Supreme Court Limits President's Appointment Powers
The Supreme Court on Wednesday limited the president's power to fill high-level vacancies with temporary appointments, ruling in favor of Senate Republicans in their partisan clash with President Obama.
The court's first-ever case involving the Constitution's recess appointments clause ended in a unanimous decision holding that Mr. Obama's appointments to the National Labor Relations Board in 2012 without Senate confirmation were illegal. Mr. Obama invoked the Constitution's provision giving the president the power to make temporary appointments when the Senate is in recess.
Problem is, the court said, the Senate was not actually in a formal recess when Obama acted.
The administration had argued that the Senate was on an extended holiday break and that the brief sessions it held every three days were a sham that was intended to prevent him from filling seats on the NLRB.
The justices rejected that argument Wednesday.
"For purposes of the Recess Appointments Clause, the Senate is in session when it says that it is, provided that, under its own rules, it retains the capacity to transact Senate business," Justice Stephen Breyer wrote for the majority.
At the same time, the court acknowledged the broad powers the president retains to make recess appointments, dating back centuries.
"Presidents have made recess appointments to preexisting vacancies for two centuries, and the Senate as a body has not countered this practice for nearly three-quarters of a century, perhaps longer," Breyer wrote. "The Court is reluctant to upset this traditional practice where doing so would seriously shrink the authority that Presidents have believed existed and have exercised for so long."
The issue of recess appointments receded in importance after the Senate's Democratic majority changed the rules to make it harder for Republicans to block confirmation of most Obama appointees.
But the ruling's impact may be keenly felt by the White House next year if Republicans capture control of the Senate in the November election. The potential importance of the ruling lies in the Senate's ability to block the confirmation of judges and the leaders of independent agencies like the NLRB. A federal law gives the president the power to appoint acting heads of Cabinet-level departments to keep the government running.

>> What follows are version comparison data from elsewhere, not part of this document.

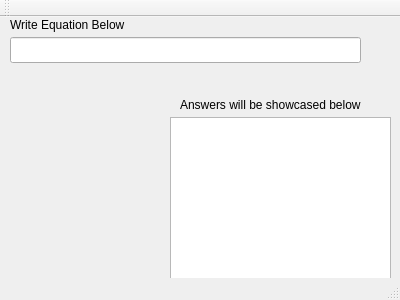
Before: the Qt Designer form calculator.ui in jlvivero/Calculator, drawn with Qt 5.
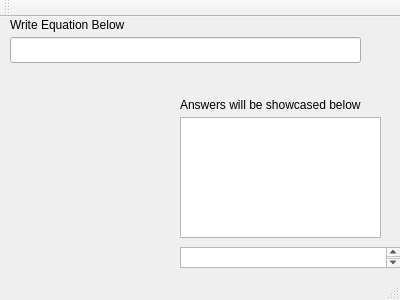
After: the same form once the commit is applied.

Commit message: fixed a bunch of bugs, basic functionality is working

Patch:
```diff
--- a/calculator.ui
+++ b/calculator.ui
@@ -40,10 +40,10 @@
    <widget class="QTextBrowser" name="textBrowser">
     <property name="geometry">
      <rect>
-      <x>170</x>
+      <x>180</x>
       <y>100</y>
-      <width>221</width>
-      <height>171</height>
+      <width>201</width>
+      <height>121</height>
      </rect>
     </property>
    </widget>
@@ -60,6 +60,16 @@
      <string>Answers will be showcased below</string>
     </property>
    </widget>
+   <widget class="QPlainTextEdit" name="plainTextEdit">
+    <property name="geometry">
+     <rect>
+      <x>180</x>
+      <y>230</y>
+      <width>221</width>
+      <height>21</height>
+     </rect>
+    </property>
+   </widget>
   </widget>
   <widget class="QToolBar" name="mainToolBar">
    <attribute name="toolBarArea">
```
The commit also changes 2 other files.
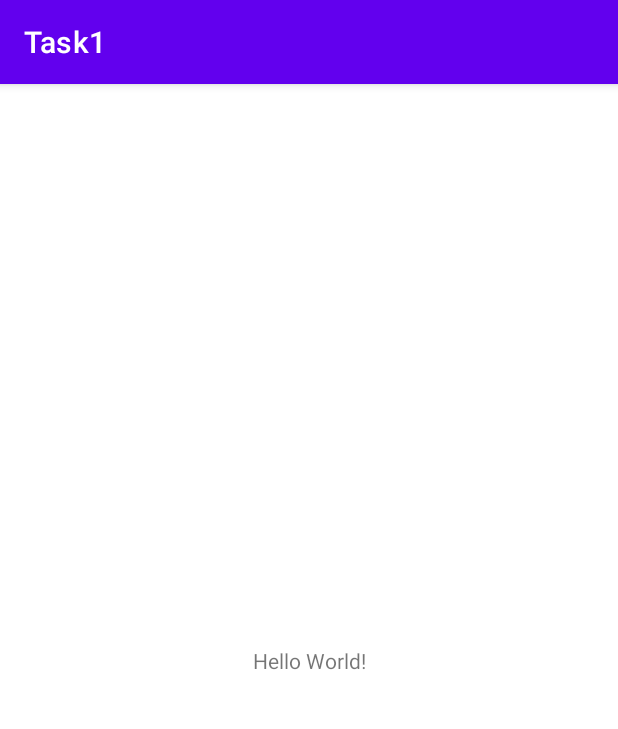
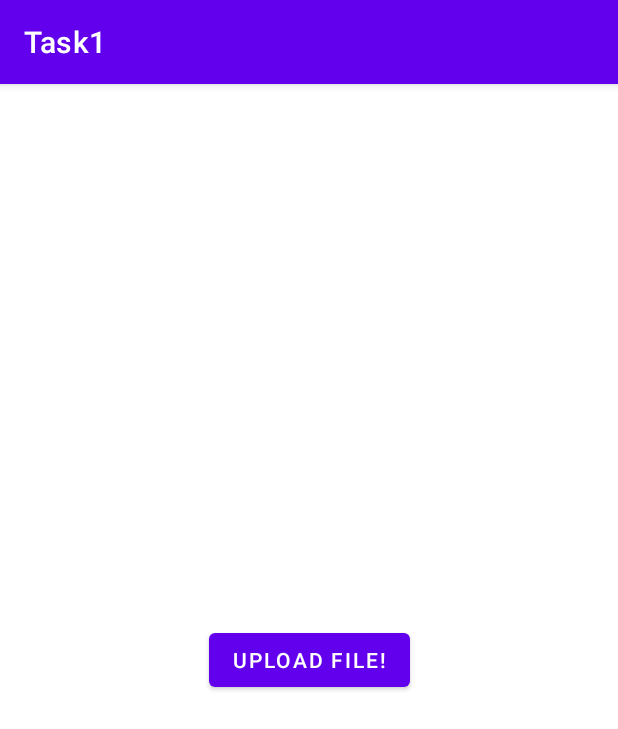
Before and after one commit to nadahossamm/cloudMessaging, an Android app: the screen it shows after launch (MainActivity), on a phone screen of 412 x 824 dp. Shown: the top 729 px of the screen. Run offline under Robolectric (Android 15) with nearby library versions, the phone set to English and light mode, and no system bars; our stand-ins replace Firebase (no records; nobody signed in at launch, a user with empty details on screens opened directly); 1 statement that could not run was skipped.

Commit message:
UploadFile

```diff
--- a/app/src/main/res/layout/activity_main.xml
+++ b/app/src/main/res/layout/activity_main.xml
@@ -6,10 +6,11 @@
     android:layout_height="match_parent"
     tools:context=".MainActivity">
 
-    <TextView
+    <Button
+        android:id="@+id/upload"
         android:layout_width="wrap_content"
         android:layout_height="wrap_content"
-        android:text="Hello World!"
+        android:text="Upload File!"
         app:layout_constraintBottom_toBottomOf="parent"
         app:layout_constraintLeft_toLeftOf="parent"
         app:layout_constraintRight_toRightOf="parent"
```
Also changed, not shown: app/src/main/java/com/example/task1_20180308_20180131_20170090/MainActivity.java (+61 -13 lines).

Still, the outcome was the least significant loss possible for the administration. The justices, by a 5-4 vote, rejected a sweeping lower court ruling against the administration that would have made it virtually impossible for any future president to make recess appointments.
The lower court held that the only recess recognized by the Constitution is the once-a-year break between sessions of Congress. It also said that only vacancies that arise in that recess could be filled. So the high court has left open the possibility that a president, with a compliant Congress, could make recess appointments in the future.
A recess appointment can last no more than two years. Recess appointees who subsequently won Senate confirmation include Chief Justice Earl Warren and Justice William Brennan, Federal Reserve Chairman Alan Greenspan, two current NLRB members and Consumer Financial Protection Bureau director Richard Cordray. Former UN Ambassador John Bolton is among recess appointees who left office because they could not win a Senate vote.